Date: 3-May-2019
Location: Global

According to Sophos, a global leader in endpoint and network security, MegaCortex was a relatively little-seen malware that suddenly spiked in volume on May 1.

Sophos has seen MegaCortex detections in the US, Canada, Argentina, Italy, the Netherlands, France, Ireland, Hong Kong, Indonesia, and Australia. The ransomware has manual components similar to Ryuk and BitPaymer, but the adversaries behind MegaCortex use more automated tools to carry out the attack – this is unique.

Up until now, Sophos has seen automated attacks, manual attacks and blended attacks, which typically lean more towards using manual hacking techniques to move laterally; with MegaCortex, Sophos is seeing heavier use of automation coupled with the manual component. This new formula is designed to spread the infection to more victims, more quickly.

As indicated in the SophosLabs Uncut article, MegaCortex Ransomware Wants to be TheOne (by John Shier, senior security advisor, Sophos), there is no explicit value for the ransom demand in the ransom note. The attackers invite victims to email them on either of two free mail.com email addresses and send along a file that the ransomware drops on the victim’s hard drive to request decryption “services.” The ransom note also promises the cybercriminals “will include a guarantee that your company will never be inconvenienced by us,” if the victims pay the ransom, and continues, “You will also receive a consultation on how to improve your companies cyber security.”

Sophos has the following protection recommendations:
  • It appears that there's a strong correlation between the presence of MegaCortex, and a pre-existing, ongoing infection on the victims' networks with both Emotet and Qbot.

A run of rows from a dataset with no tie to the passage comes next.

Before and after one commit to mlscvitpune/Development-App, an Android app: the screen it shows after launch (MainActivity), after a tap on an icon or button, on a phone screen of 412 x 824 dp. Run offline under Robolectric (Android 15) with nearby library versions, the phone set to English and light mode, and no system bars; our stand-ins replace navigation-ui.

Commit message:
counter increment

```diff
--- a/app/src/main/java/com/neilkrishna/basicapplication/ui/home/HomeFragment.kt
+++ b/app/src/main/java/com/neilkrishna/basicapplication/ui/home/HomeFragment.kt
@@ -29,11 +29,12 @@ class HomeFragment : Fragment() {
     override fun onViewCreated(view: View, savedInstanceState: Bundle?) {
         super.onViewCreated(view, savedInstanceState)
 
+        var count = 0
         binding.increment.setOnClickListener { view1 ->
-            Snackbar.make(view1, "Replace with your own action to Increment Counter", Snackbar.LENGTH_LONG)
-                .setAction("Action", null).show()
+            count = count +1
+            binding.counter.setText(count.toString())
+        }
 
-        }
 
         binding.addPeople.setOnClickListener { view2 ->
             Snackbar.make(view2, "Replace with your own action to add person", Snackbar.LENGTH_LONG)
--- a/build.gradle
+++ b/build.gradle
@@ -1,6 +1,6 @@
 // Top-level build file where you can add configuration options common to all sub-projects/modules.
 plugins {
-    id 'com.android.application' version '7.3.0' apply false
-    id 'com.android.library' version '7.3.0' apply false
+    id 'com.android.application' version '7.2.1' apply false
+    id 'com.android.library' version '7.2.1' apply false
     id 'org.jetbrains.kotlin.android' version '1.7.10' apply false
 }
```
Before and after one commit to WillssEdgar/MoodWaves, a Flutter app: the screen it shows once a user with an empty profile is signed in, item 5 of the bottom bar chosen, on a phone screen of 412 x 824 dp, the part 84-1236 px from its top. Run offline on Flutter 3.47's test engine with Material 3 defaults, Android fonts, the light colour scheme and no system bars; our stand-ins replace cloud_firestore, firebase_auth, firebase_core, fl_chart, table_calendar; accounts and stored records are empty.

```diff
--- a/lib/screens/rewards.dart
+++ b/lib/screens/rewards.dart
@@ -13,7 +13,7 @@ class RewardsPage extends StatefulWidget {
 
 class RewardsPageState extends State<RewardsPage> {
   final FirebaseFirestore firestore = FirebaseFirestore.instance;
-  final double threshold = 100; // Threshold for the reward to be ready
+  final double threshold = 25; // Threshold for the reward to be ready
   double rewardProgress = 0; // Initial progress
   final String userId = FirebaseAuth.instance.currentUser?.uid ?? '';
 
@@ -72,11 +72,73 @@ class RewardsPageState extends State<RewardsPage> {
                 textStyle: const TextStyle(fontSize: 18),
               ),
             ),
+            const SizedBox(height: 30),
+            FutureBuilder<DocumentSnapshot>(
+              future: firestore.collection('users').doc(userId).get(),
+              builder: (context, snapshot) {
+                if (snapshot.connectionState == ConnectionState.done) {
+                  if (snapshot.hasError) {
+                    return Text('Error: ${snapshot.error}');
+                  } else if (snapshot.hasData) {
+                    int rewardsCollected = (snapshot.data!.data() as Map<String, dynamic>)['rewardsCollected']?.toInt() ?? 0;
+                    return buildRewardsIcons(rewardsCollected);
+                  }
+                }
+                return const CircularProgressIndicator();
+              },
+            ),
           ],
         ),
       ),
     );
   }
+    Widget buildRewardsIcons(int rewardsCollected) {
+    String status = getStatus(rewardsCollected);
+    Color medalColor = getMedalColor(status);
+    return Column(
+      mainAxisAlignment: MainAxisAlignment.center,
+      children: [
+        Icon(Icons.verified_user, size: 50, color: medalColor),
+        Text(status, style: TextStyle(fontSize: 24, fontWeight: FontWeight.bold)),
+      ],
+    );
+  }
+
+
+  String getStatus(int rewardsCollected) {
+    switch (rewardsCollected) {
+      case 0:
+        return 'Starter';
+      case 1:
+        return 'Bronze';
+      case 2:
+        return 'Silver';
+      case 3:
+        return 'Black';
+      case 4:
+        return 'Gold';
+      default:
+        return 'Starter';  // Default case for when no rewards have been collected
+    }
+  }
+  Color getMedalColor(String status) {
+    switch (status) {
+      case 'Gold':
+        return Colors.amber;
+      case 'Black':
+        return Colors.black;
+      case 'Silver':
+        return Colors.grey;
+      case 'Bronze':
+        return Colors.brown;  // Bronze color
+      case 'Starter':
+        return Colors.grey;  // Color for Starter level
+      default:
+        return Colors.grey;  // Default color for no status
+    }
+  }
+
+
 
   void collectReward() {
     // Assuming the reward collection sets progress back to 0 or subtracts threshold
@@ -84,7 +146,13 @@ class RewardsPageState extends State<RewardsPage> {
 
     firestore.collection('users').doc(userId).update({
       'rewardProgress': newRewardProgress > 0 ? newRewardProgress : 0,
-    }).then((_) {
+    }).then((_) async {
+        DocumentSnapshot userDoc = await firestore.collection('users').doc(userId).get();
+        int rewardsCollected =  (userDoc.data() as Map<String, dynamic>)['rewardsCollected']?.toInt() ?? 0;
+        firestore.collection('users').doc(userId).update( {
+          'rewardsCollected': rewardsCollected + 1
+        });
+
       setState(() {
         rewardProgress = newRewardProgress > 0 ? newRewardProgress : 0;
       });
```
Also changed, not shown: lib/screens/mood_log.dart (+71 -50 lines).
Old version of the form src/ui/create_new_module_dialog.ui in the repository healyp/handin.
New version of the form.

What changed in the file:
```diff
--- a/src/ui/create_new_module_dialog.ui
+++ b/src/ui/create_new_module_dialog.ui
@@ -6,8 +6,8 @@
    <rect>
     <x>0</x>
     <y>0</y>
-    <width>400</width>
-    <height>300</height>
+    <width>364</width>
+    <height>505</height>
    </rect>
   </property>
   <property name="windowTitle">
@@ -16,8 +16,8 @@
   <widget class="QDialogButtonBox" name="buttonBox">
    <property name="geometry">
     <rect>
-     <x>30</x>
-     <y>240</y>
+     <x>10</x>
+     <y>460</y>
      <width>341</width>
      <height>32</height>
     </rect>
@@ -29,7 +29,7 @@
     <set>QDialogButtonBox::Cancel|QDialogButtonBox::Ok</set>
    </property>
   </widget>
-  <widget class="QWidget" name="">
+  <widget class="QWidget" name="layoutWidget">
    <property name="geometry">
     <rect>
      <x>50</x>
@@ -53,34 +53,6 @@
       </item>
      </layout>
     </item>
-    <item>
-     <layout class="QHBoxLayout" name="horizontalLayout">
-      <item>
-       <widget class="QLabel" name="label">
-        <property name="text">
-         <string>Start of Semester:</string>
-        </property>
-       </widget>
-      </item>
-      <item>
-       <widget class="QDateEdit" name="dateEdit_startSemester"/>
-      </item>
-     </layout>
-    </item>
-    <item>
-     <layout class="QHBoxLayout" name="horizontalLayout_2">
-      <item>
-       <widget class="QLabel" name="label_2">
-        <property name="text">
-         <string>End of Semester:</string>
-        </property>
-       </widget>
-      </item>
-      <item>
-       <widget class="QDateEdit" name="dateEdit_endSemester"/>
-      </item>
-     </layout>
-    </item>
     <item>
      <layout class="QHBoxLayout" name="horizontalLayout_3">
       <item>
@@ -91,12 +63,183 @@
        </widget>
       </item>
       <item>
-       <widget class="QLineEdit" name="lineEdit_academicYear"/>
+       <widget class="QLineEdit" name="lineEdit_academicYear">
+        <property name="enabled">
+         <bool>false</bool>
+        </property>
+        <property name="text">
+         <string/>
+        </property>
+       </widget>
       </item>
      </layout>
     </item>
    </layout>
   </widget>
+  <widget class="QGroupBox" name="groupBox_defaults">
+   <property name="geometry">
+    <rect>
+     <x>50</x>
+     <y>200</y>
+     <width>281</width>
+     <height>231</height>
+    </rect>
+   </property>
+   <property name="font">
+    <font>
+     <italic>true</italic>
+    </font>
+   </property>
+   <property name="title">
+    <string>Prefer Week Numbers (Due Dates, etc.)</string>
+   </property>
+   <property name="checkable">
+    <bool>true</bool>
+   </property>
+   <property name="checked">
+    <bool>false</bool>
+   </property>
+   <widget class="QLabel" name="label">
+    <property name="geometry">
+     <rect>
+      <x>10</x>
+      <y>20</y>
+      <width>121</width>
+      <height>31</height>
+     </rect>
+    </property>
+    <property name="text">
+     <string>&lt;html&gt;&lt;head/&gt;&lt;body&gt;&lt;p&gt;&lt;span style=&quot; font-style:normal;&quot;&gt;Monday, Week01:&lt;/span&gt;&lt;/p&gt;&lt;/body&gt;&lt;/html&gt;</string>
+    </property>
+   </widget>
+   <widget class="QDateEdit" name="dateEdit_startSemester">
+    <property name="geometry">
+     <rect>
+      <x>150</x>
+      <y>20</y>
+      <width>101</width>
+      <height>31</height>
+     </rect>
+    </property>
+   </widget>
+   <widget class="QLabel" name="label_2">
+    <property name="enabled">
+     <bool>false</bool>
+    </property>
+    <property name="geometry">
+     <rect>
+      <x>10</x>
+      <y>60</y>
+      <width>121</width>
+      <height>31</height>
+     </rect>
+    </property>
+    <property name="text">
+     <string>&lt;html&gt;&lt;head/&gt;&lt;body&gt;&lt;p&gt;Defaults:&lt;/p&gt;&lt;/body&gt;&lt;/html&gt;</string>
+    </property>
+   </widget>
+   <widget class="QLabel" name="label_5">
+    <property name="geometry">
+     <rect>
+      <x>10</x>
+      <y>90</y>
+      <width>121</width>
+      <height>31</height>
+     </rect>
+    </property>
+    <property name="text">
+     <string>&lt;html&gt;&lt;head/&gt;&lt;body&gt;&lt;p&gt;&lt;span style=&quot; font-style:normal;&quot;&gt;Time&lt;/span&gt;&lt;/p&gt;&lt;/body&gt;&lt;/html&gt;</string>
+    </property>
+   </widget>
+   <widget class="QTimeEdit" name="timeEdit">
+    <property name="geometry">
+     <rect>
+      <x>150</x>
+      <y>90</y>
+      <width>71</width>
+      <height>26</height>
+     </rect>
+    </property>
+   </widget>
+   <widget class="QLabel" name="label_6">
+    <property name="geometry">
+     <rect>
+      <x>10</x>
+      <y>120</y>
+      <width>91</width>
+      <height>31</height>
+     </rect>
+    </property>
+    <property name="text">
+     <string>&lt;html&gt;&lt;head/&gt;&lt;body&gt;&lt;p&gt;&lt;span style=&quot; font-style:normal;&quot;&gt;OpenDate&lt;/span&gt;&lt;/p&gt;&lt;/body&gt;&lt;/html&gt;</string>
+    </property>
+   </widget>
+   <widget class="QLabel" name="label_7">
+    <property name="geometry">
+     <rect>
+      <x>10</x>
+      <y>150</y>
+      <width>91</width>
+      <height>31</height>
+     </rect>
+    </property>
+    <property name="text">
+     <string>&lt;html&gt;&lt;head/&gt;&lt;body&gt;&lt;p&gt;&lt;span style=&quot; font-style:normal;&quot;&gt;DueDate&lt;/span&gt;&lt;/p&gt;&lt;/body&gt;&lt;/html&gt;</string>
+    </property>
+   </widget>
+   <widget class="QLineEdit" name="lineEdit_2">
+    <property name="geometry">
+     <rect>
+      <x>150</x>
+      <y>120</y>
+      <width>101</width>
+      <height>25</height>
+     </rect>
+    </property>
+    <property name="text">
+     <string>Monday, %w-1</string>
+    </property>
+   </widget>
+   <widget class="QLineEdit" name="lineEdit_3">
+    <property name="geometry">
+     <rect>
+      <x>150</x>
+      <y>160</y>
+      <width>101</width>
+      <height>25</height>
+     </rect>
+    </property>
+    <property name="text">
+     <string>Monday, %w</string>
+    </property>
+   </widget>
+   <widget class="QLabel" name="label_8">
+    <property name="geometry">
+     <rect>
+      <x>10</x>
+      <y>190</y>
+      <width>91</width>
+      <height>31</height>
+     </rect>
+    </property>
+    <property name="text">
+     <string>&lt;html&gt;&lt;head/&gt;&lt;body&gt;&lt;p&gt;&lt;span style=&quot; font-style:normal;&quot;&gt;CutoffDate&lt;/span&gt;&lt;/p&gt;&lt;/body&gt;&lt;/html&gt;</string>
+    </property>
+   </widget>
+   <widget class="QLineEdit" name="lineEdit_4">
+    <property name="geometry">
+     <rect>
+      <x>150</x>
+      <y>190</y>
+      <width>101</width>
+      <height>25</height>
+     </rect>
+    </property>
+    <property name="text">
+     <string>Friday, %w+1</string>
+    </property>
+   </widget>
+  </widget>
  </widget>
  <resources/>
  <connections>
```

If IT managers are seeing alerts about Emotet or Qbot infections, those should take a high priority. Both of those bots can be used to distribute other malware, and it's possible that's how the MegaCortex infections got their start
  • Sophos has not seen any indication so far that Remote Desktop Protocol (RDP) has been abused to break into networks, but we know that holes in enterprise firewalls that allow people to connect to RDP remain relatively common. We strongly discourage this practice and suggest that any IT admin who wishes to do this put the RDP machine behind a VPN
  • As the attack seems to indicate that an administrative password was abused by the criminals, we also recommend the widespread adoption of two-factor authentication wherever possible
  • Keeping regular backups of your most important and current data on an offline storage device is the best way to avoid having to pay a ransom
  • Use anti-ransomware protection, such as Sophos Intercept X, to block MegaCortex and future ransomware
“We suspect this is your script kiddie/living-off-the-land ‘mega bundle’ and a good example of what we've lately been calling cybercriminal pen-testing. The MegaCortex attackers have taken the blended threat approach and turned it up to 11, by increasing the automated component to target more victims. Once they have your admin credentials, there's no stopping them. Launching the attack from your own domain controller is a great way for the attackers to inherit all the authority they need to impact everything in an organization. Organizations need to pay attention to basic security controls and perform security assessments, before the criminals do, to prevent attackers like these from slipping through,” said John Shier, senior security advisor, Sophos.

MegaCortex basic workflow:
  • A domain controller (DC) is compromised - On Microsoft Servers, a domain controller is a server computer that responds to security authentication requests within a Windows domain.
  • The attacker, using stolen admin creds, executed a PowerShell script that was heavily obfuscated.
  • The attacker issues commands via the compromised domain controller (DC), which the attacker is remotely accessing using the reverse shell.
  • The DC uses WMI to push the malware — a copy of PsExec renamed rstwg.exe, the main malware executable, and a batch file — to the rest of the computers on the network that it can reach, and then runs the batch file remotely via PsExec.